_TASK:_ Each line of the data below that carries the word "rounded" needs to be copied.

:: INPUT MATERIAL

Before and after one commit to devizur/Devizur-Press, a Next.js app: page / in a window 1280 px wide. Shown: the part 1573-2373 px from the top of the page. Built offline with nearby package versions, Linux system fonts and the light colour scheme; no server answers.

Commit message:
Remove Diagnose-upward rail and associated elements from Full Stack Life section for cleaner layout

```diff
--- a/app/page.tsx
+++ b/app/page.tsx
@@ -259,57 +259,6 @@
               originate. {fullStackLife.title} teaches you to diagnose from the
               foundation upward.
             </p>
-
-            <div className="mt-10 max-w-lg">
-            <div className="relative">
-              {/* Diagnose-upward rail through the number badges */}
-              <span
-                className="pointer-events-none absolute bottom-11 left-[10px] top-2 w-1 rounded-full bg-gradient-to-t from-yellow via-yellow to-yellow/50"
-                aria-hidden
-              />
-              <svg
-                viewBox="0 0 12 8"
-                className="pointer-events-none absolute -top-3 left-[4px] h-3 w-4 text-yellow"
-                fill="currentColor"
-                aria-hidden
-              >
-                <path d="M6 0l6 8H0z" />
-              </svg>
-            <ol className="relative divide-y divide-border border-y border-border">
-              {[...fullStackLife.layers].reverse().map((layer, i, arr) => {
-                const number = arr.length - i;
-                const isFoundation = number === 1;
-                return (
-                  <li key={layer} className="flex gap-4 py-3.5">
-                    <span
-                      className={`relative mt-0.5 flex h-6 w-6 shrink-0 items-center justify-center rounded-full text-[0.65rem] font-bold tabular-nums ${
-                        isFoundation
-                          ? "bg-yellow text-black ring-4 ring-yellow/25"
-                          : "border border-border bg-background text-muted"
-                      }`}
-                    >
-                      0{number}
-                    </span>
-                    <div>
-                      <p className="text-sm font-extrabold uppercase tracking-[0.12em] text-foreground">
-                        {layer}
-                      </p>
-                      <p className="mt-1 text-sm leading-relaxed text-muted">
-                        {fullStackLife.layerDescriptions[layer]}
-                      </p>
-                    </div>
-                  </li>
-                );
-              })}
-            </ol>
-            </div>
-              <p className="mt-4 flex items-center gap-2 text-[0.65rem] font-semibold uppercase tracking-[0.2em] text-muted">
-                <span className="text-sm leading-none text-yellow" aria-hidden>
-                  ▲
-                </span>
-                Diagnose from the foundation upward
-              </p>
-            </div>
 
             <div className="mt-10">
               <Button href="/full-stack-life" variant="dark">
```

::::

_SOLUTION FOR THIS TASK:_
-                className="pointer-events-none absolute bottom-11 left-[10px] top-2 w-1 rounded-full bg-gradient-to-t from-yellow via-yellow to-yellow/50"
-                      className={`relative mt-0.5 flex h-6 w-6 shrink-0 items-center justify-center rounded-full text-[0.65rem] font-bold tabular-nums ${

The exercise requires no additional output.